This offseason is setting up to be more action packed than the last for the Philadelphia Eagles. There’s a lot of excitement surrounding Free agency and understandably so. The Eagles have some prominent holes to fill and there is an abundance of talented players who could be ready to test Free agency waters. But as enticing as Free agency may seem, the Eagles have to be more meticulous than ever.
Traditionally, the Eagles have been very strong when it comes to attacking Free agency. Brandon Brooks, Rondey McLeod and Nigel Bradham are just three of the players who were picked up during the offseason and had huge roles to play in the 2016 season. But not every FA addition has been as impressive..and those who have struggled in recent years, have often tended to be in the same positions. Wide receiver and cornerback. Funnily enough, it’s those same two positions that the Eagles are desperate to improve yet again.
To see the pattern, all you have to do is take a look back to the corners and wideouts signed through free agency since 2013.
It’s fair to say that the Eagles have struggled to find value in these signings. Since 2013, the Eagles have endured a cornerback carousel and instability at wide receiver. For one reason or another, the team just can’t seem to get it right.
The Eagles took a huge shot in the dark last offseason. Signing former Giants WR Reuben Randle, in the hopes that he could shatter the character concerns and live up to the potential he was once labelled to have, the Eagles bought in a former teammate of Sam Bradford, Chris Givens, in order to stretch the field. Not a single wide receiver signed in free agency by the Eagles that year, made it to the start of the regular season.
The cornerback additions of 2016 were just as underwhelming. Veteran Leodis McKelvin and former special teamer Ron Brooks were signed thanks to their experience under Jim Schwartz, but neither were able to make a stern impact.
The erratic style of Ron Brooks cost the team hugely at times before a steady improvement was stunted by a season-ending injury. McKelvin simply failed to find a rhythm or play to the level that he previously earned a reputation for under Jim Schwartz. By the end of the year, it was seventh round pick, Jalen Mills and pending free agent Nolan Carroll who proved to be the team’s most effective tandem. The Eagles gave up a total of 1,024 passing yards on routes of 20 yards or more. That doesn’t exactly scream free agency success.

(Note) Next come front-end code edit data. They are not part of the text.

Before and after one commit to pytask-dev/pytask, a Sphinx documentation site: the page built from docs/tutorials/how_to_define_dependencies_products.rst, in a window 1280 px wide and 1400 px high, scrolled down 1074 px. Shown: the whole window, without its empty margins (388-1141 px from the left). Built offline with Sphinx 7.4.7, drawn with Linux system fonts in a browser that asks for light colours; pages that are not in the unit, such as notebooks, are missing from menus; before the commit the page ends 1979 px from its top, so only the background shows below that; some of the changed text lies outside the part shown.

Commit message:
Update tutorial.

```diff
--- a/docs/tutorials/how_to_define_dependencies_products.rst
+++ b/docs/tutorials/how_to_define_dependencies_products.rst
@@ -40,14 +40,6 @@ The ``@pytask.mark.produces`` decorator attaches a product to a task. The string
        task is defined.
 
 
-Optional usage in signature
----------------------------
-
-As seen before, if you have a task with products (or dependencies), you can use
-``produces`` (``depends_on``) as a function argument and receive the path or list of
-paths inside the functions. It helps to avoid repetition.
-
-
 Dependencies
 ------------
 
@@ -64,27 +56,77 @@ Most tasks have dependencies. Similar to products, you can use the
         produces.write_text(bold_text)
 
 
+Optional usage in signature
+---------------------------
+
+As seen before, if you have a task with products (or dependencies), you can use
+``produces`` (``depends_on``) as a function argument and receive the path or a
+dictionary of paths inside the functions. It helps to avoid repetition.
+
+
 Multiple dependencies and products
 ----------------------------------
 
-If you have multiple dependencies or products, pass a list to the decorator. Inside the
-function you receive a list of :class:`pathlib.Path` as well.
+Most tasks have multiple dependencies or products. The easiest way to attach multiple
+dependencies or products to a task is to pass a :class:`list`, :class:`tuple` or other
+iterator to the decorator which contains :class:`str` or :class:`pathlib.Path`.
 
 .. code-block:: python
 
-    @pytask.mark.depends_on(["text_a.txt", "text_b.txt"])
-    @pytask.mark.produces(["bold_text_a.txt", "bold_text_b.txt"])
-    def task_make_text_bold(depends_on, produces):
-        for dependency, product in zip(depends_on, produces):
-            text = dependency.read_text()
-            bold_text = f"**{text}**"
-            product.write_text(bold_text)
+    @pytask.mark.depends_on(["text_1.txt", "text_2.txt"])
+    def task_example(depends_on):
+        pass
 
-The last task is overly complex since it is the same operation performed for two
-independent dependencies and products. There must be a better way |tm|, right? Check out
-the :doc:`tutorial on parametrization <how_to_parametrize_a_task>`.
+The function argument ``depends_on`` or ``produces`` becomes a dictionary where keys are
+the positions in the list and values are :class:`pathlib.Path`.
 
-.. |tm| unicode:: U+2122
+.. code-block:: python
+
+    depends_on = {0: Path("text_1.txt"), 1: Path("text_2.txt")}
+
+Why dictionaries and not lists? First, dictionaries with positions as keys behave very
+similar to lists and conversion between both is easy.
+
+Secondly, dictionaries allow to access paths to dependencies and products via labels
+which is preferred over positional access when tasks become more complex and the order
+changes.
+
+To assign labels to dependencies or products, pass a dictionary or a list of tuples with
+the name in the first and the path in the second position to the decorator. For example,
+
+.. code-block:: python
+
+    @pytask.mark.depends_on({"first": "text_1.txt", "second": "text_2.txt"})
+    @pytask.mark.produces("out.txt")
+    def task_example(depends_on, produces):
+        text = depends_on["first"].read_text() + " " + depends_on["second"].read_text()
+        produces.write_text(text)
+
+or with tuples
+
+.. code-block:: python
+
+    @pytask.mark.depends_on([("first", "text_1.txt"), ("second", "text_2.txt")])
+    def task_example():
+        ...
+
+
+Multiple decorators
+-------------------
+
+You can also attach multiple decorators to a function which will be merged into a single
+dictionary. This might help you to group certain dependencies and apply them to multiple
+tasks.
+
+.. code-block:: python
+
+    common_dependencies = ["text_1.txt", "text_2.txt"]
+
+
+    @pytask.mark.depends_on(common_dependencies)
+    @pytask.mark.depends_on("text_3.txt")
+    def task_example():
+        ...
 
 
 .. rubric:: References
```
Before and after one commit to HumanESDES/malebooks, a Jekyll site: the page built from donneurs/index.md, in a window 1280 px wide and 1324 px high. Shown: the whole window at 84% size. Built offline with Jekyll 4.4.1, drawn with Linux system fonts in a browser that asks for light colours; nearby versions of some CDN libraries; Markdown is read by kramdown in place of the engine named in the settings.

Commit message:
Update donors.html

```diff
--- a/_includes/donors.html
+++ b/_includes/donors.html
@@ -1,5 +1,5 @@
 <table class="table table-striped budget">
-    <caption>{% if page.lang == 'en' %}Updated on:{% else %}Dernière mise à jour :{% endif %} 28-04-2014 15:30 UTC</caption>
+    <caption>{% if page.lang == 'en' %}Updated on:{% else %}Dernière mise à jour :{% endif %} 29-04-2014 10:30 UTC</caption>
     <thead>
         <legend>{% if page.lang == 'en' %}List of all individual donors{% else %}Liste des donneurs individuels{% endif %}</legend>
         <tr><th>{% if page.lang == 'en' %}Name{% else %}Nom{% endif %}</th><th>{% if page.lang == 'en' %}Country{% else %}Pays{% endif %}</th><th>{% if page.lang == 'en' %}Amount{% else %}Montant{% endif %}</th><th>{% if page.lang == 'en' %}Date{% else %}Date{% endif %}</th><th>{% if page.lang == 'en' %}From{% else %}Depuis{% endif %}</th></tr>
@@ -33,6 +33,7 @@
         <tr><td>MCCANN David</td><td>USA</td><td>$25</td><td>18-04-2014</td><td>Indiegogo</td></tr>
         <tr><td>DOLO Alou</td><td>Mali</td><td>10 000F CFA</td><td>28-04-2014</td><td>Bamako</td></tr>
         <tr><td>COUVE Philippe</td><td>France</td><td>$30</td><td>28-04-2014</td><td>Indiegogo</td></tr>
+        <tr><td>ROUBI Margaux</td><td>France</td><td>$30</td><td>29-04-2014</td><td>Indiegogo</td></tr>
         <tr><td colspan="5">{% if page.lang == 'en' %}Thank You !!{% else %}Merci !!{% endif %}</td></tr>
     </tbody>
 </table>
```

When it comes to interior positions, or even Safety, the Eagles have had no previous concerns at all. Malcolm Jenkins, Connor Barwin and Ryan Mathews are three players who fit snugly into their new team upon joining. But in a year where the Eagles lost six games by one possession, it’s the holes on the outside that are once again stopping the team from edging into the playoffs.
It’s clear that the Eagles need help at both positions, and the lack of overall position talent at both clearly chained the Eagles down on both sides of the ball in 2016.
The good news is, that with Joe Douglas and Andy Weidl now running the Personnel side of things, the Eagles have a new approach when it comes to evaluating talent. Howie Roseman will still be the man behind the trigger, but a much stronger supporting cast should enable the Eagles to reap the rewards of Free agency more efficiently.
Even so, this will be the first time that Douglas and Weidl have taken on these roles and the first offseason they will have spent in Philadelphia. There’s a lot of pressure on the shoulders of the two talent evaluators, but the team can’t afford to whiff on free agency at such key positions for yet another year.
The Birds arguably have a five-year window in which to operate and grow around Carson Wentz, preparing them for years of legitimacy. The team have to be meticulous in the talent they choose to bring in.
A restraining salary cap is going to make life even tougher for the Eagles..but this is arguably the most important offseason in recent memory…and an offseason in which the Eagles simply cannot afford to waste by taking shots on the dark and banking on low-risk, high-reward players to turn their franchise around.
Mandatory Credit: Bill Streicher-USA TODAY Sports